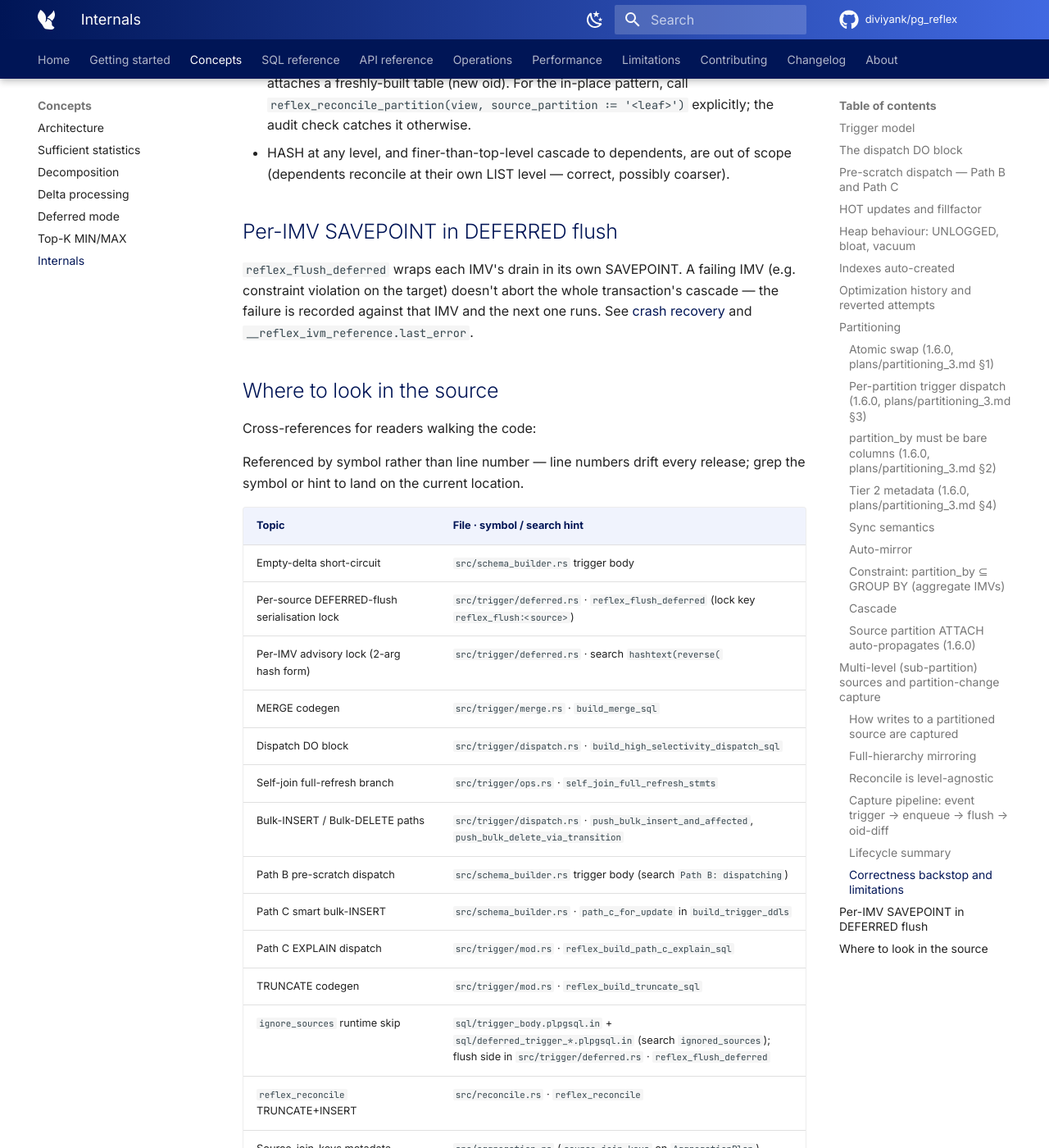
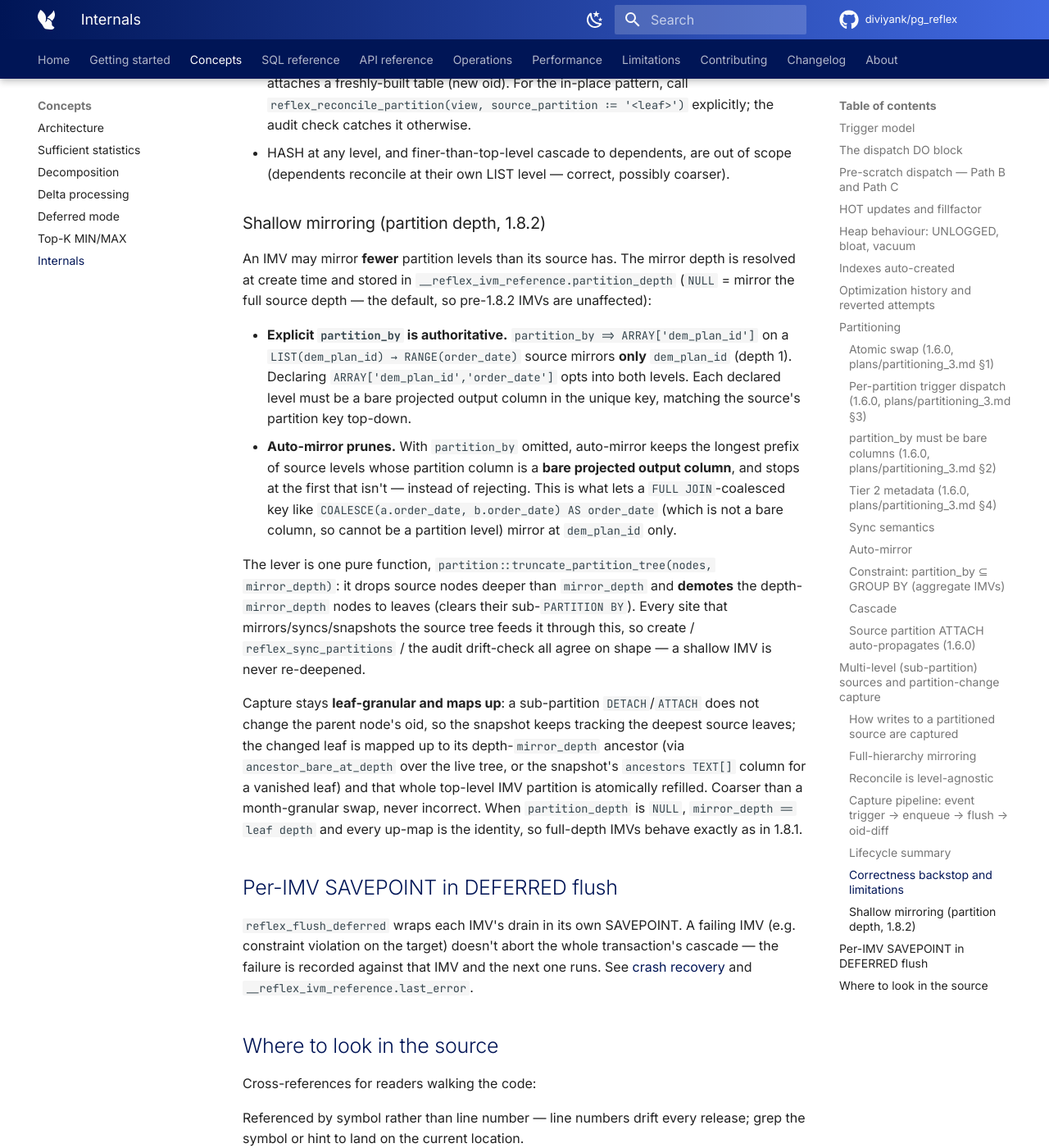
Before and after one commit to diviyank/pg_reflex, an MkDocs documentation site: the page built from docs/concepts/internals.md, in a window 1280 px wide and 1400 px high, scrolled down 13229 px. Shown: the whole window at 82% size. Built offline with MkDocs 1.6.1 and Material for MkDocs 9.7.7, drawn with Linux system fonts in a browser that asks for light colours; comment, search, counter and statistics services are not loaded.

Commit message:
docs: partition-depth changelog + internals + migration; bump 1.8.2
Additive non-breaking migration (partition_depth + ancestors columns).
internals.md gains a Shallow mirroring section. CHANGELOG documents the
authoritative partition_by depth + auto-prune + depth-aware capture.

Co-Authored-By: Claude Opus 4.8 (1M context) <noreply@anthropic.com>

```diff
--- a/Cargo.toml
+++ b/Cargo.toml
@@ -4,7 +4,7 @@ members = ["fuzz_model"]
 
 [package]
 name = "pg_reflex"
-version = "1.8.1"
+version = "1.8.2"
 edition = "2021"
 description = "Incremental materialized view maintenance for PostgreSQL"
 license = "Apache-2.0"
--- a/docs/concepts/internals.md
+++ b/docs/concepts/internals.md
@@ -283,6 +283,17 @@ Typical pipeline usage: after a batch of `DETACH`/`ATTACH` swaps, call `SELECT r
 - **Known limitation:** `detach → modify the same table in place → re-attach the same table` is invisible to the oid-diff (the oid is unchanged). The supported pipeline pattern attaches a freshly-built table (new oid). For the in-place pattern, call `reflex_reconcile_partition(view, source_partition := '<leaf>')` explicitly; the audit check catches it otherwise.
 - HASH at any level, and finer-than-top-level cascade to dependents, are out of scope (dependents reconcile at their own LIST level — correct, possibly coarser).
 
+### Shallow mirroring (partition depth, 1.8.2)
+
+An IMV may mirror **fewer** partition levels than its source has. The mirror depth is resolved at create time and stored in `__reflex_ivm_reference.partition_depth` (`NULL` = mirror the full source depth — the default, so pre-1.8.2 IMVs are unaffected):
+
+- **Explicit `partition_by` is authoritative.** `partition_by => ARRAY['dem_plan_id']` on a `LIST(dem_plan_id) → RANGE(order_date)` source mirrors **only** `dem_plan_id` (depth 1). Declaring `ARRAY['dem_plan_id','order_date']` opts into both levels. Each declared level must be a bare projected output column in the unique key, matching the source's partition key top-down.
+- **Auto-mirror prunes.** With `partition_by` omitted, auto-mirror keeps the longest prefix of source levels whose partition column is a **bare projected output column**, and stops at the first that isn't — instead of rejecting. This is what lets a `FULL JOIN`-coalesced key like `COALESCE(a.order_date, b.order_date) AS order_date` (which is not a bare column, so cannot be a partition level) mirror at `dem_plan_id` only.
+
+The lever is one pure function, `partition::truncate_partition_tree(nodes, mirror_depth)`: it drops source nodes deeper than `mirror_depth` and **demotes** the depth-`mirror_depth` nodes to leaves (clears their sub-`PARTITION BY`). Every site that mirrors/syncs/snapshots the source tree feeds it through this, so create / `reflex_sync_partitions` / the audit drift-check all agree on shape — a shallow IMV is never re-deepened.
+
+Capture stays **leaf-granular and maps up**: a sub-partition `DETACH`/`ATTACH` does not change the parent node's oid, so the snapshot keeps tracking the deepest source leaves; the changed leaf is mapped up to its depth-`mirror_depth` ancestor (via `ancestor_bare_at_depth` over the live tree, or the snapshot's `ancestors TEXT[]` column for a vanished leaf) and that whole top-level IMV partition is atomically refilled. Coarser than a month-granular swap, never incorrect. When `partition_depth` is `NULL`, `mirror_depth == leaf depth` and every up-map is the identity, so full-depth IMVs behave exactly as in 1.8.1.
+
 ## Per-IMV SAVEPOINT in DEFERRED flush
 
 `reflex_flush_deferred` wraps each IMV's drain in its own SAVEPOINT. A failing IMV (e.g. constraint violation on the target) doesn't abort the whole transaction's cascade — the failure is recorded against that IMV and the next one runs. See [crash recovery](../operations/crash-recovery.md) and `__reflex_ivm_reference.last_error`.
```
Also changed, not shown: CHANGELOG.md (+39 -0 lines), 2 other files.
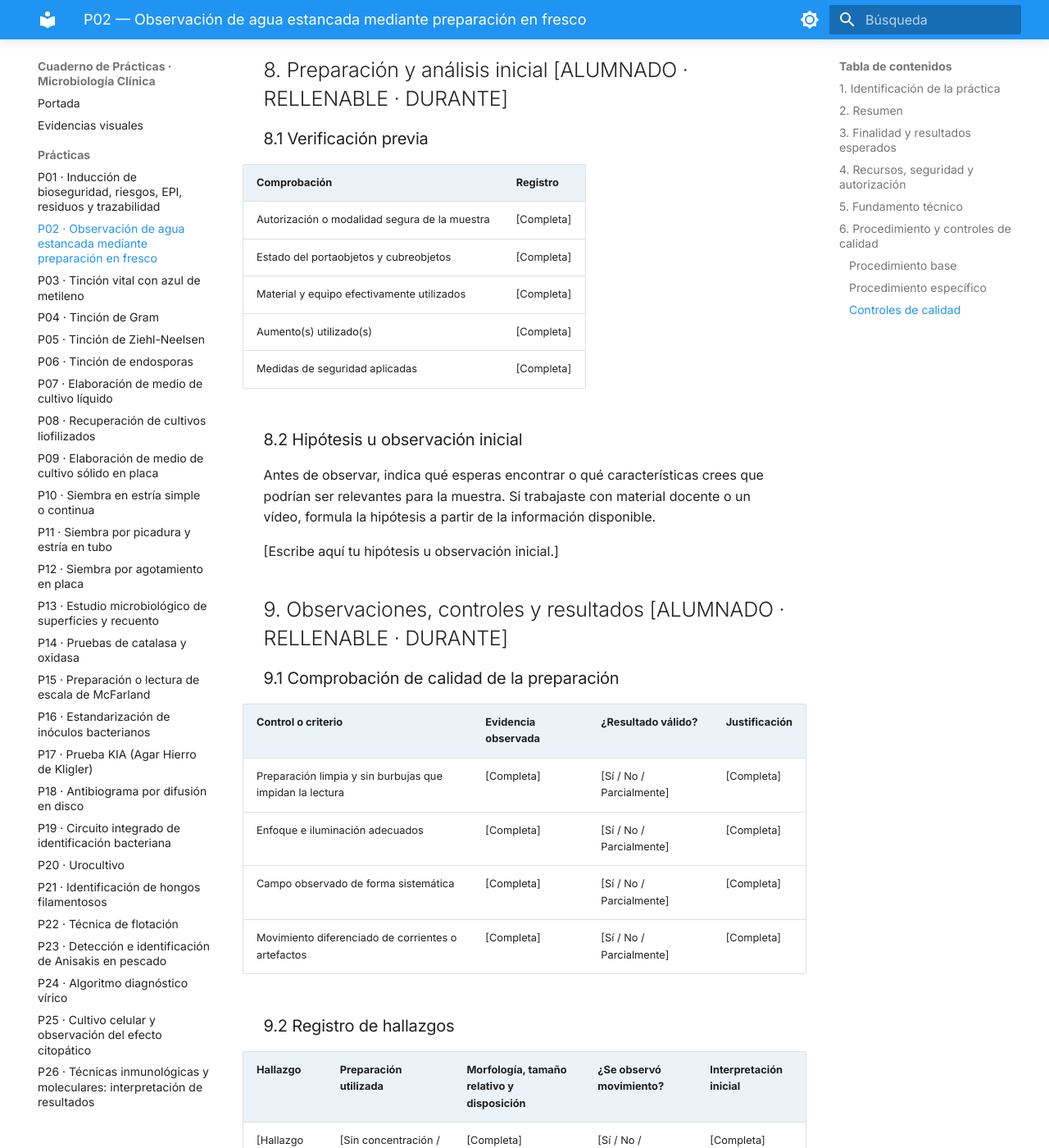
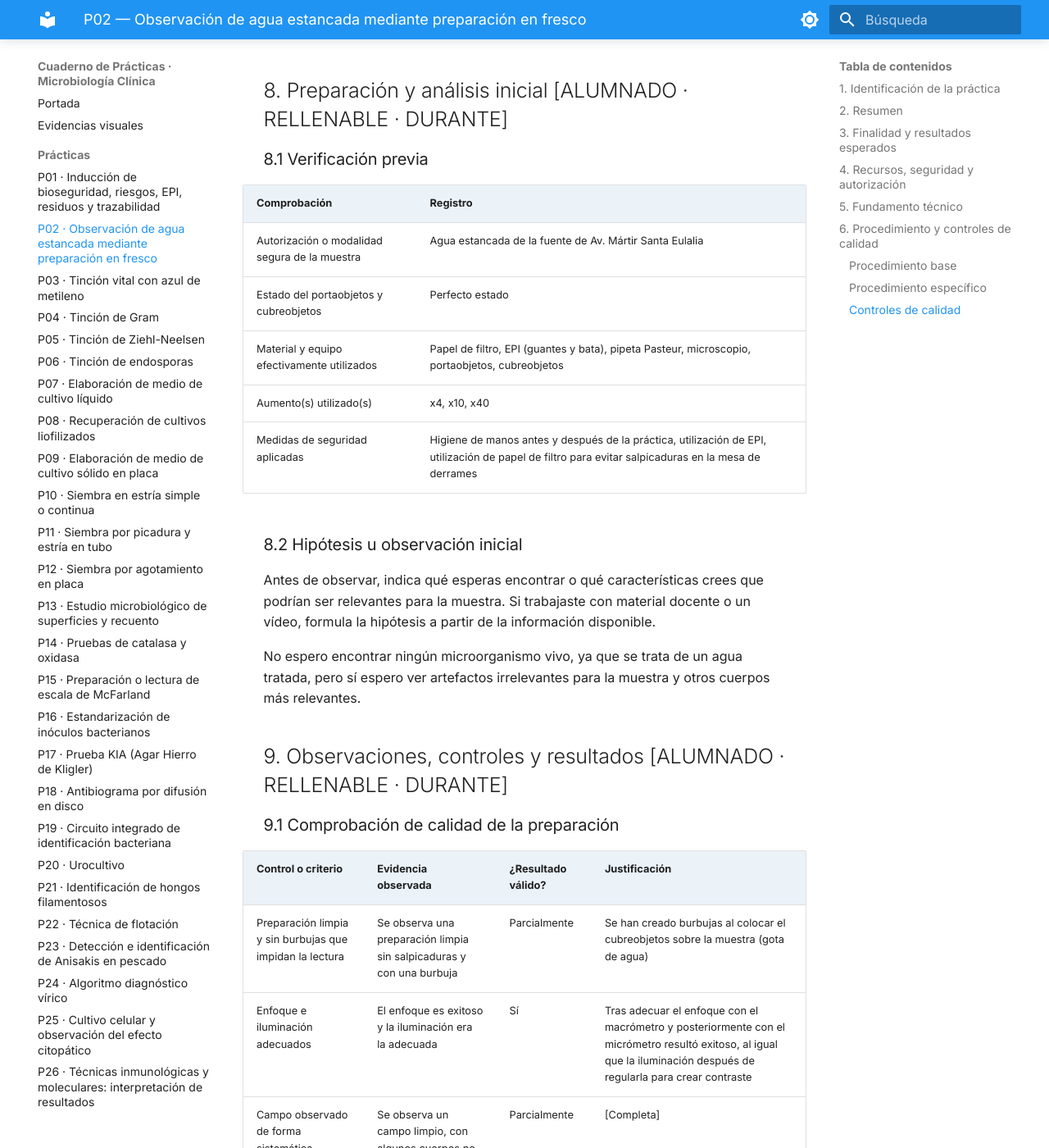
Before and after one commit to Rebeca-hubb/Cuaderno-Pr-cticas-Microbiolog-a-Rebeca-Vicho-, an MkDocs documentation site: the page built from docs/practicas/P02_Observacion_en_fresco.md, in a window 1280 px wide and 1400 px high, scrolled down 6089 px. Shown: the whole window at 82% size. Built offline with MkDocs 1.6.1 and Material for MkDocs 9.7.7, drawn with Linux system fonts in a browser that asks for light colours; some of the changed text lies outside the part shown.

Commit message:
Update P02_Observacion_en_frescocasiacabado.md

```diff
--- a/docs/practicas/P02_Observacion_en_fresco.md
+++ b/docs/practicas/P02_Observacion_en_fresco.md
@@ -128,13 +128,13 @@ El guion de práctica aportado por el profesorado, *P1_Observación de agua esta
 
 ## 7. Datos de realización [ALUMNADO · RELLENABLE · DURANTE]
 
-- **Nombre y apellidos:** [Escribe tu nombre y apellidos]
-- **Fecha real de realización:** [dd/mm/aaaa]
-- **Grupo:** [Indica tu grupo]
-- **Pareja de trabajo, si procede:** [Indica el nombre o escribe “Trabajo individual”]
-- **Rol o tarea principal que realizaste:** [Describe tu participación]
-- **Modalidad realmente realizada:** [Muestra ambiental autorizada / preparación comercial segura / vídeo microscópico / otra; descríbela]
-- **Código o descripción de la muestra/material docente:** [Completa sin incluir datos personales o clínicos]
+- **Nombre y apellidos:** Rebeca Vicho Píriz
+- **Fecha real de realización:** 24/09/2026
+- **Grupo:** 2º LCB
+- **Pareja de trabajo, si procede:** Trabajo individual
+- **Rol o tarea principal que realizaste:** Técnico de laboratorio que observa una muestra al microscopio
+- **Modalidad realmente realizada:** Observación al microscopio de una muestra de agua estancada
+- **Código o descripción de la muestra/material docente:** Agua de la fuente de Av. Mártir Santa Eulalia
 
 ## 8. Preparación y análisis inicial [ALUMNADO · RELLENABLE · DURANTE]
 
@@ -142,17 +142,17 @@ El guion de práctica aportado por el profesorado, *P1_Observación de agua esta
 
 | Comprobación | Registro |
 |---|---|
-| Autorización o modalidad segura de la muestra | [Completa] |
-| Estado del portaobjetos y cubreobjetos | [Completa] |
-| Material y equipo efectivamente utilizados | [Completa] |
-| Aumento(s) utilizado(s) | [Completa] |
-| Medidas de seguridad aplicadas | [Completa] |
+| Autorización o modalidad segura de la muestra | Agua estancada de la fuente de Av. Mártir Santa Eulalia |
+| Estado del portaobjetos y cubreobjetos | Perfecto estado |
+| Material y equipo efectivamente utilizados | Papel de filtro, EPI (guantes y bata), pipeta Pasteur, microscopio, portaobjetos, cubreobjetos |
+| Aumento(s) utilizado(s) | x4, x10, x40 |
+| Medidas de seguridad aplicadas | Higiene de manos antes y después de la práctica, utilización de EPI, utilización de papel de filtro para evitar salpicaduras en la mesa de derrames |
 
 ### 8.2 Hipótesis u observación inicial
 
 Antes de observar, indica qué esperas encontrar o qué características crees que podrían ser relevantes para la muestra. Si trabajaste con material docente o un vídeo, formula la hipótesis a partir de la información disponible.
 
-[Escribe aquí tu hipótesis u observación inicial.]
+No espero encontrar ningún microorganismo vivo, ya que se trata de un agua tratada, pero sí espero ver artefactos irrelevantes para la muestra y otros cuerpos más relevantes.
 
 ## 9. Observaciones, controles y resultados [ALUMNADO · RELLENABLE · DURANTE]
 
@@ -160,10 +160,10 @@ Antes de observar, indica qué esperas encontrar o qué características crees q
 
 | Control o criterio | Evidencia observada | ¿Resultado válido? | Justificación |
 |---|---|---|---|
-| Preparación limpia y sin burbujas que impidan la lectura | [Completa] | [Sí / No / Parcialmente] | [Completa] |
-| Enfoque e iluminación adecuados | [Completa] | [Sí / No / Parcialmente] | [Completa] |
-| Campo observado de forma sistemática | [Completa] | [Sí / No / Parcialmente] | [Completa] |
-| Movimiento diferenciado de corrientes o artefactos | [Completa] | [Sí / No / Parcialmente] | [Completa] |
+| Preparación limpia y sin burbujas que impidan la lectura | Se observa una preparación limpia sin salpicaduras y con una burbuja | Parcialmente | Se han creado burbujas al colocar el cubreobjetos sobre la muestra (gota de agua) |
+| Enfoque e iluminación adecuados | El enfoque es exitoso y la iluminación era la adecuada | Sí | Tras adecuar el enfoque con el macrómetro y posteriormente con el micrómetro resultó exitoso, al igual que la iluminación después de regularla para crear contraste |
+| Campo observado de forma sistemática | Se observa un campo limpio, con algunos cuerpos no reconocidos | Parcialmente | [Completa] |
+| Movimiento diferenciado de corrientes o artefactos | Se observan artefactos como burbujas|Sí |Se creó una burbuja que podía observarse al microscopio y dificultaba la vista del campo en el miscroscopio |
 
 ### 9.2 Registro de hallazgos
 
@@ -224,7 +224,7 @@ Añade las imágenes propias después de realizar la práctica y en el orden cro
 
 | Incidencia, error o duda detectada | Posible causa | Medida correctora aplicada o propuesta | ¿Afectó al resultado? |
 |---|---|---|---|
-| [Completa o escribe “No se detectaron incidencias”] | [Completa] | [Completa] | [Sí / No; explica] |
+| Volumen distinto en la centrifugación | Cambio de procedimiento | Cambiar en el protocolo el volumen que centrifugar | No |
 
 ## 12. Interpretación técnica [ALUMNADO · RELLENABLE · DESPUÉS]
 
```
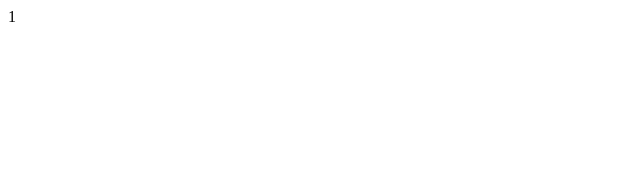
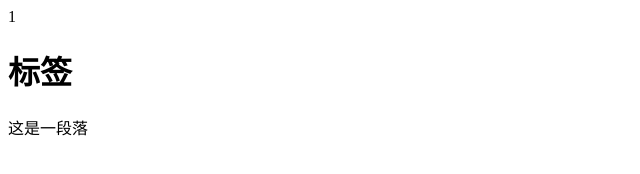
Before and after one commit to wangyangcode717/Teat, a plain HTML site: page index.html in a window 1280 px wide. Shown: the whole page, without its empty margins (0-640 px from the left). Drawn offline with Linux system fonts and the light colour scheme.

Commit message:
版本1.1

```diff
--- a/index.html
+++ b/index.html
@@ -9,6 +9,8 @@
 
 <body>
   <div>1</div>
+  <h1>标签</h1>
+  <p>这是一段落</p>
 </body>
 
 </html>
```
----------------------------------------
◆ **Work required**: Reproduce, exactly and with both ends included, every line from the one that contains "Before and after one commit to wangyangcode717/Teat, a" to the end of the listing above.

◆ **Expected answer**:
Before and after one commit to wangyangcode717/Teat, a plain HTML site: page index.html in a window 1280 px wide. Shown: the whole page, without its empty margins (0-640 px from the left). Drawn offline with Linux system fonts and the light colour scheme.

Commit message:
版本1.1

```diff
--- a/index.html
+++ b/index.html
@@ -9,6 +9,8 @@
 
 <body>
   <div>1</div>
+  <h1>标签</h1>
+  <p>这是一段落</p>
 </body>
 
 </html>
```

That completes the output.